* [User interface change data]
------
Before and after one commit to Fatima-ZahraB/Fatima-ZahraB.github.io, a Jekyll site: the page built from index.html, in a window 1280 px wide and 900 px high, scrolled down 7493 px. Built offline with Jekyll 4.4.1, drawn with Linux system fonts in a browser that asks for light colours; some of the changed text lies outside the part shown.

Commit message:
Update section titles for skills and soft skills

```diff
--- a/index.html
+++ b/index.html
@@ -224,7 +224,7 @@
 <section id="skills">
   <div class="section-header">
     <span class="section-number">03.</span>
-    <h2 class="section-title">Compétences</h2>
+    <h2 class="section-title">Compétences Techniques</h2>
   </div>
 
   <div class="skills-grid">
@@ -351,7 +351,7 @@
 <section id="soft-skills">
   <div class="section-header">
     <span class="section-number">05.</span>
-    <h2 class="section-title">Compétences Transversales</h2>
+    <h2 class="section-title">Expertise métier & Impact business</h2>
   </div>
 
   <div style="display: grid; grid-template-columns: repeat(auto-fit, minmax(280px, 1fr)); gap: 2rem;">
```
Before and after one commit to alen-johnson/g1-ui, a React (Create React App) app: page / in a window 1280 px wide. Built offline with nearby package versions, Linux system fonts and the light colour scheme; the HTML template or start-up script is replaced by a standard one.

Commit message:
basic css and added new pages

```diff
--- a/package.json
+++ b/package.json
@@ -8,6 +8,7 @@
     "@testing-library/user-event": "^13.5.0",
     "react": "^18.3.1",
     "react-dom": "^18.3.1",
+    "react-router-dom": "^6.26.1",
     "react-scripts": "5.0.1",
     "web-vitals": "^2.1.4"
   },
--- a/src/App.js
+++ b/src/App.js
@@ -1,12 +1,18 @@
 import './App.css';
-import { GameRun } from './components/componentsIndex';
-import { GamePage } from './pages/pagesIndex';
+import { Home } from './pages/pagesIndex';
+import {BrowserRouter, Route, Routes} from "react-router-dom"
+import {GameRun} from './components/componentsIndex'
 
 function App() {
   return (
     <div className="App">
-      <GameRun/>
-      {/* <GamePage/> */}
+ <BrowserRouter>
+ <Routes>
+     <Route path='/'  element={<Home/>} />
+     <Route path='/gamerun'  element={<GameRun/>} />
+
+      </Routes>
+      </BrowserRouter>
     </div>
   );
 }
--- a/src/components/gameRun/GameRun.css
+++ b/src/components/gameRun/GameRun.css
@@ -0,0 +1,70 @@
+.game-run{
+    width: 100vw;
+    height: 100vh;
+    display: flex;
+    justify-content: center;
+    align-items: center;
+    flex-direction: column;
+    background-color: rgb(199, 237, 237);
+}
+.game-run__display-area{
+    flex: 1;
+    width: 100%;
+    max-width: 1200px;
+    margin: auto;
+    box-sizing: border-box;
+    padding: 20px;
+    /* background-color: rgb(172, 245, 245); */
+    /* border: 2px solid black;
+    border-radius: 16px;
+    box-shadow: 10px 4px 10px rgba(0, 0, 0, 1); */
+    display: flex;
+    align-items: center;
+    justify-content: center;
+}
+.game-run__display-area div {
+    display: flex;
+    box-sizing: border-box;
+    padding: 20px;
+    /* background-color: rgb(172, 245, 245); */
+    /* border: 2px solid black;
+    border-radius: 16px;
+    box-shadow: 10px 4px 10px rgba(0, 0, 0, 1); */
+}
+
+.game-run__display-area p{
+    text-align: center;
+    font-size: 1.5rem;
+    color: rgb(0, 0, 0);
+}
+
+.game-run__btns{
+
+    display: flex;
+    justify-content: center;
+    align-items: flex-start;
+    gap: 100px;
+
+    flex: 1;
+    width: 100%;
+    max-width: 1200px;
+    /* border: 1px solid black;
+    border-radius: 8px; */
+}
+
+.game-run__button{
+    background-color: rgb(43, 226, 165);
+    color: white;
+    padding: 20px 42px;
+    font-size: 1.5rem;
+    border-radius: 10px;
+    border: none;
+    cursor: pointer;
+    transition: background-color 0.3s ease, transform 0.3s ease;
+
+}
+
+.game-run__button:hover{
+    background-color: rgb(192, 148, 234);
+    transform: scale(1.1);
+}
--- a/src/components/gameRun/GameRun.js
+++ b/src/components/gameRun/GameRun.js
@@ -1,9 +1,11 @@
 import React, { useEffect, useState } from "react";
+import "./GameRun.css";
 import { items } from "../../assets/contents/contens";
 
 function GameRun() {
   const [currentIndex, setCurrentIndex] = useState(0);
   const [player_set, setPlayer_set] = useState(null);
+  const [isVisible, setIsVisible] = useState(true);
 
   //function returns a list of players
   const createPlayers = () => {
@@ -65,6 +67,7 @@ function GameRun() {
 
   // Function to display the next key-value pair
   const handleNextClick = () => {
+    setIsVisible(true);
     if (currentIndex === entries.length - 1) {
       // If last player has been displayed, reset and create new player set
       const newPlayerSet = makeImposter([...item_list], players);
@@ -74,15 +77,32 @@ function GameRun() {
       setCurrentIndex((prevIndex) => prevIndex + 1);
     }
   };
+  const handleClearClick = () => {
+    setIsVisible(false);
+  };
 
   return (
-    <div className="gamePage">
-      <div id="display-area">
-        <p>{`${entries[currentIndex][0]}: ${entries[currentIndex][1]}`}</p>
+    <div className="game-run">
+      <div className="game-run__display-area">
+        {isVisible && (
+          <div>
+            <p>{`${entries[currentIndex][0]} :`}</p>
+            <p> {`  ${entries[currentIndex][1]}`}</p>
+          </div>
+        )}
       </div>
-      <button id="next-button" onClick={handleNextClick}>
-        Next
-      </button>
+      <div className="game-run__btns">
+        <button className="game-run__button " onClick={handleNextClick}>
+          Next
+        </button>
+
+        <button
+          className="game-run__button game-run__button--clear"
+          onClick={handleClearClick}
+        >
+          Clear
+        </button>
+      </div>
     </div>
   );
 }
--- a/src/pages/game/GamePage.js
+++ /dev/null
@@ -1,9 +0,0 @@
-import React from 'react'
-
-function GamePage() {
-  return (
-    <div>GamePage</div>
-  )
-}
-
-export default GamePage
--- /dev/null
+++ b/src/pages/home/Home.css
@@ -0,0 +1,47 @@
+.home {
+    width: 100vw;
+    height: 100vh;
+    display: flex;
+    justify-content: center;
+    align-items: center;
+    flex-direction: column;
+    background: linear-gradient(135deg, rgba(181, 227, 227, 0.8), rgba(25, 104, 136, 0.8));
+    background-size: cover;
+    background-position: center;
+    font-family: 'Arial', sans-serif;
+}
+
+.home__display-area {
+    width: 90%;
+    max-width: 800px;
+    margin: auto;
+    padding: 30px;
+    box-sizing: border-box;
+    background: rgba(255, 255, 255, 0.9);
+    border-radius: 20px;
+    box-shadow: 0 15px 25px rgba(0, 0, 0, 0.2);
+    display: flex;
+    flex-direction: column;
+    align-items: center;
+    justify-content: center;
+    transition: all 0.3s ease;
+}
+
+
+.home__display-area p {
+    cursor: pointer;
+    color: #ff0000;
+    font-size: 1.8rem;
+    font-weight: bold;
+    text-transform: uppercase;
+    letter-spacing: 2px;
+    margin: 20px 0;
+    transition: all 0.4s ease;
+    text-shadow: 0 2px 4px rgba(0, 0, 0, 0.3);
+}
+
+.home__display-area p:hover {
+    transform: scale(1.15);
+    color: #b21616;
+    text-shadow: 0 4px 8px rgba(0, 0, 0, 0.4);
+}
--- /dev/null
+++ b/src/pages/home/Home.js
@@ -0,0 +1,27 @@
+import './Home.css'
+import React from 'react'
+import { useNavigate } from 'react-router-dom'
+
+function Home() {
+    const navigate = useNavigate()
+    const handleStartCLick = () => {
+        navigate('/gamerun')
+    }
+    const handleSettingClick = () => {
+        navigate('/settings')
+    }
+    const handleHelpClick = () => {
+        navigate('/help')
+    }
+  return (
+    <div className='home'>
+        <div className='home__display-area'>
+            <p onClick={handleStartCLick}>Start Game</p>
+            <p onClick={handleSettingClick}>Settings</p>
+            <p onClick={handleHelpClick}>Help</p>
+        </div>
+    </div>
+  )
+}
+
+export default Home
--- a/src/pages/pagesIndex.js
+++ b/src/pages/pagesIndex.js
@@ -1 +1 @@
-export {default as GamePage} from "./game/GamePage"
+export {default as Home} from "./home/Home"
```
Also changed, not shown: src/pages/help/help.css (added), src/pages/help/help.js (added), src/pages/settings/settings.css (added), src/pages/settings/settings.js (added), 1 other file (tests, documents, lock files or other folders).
------
* [The problem] Determine how many of the lines above hold the word "Built", and output that number by itself.

* [Exercise result] 2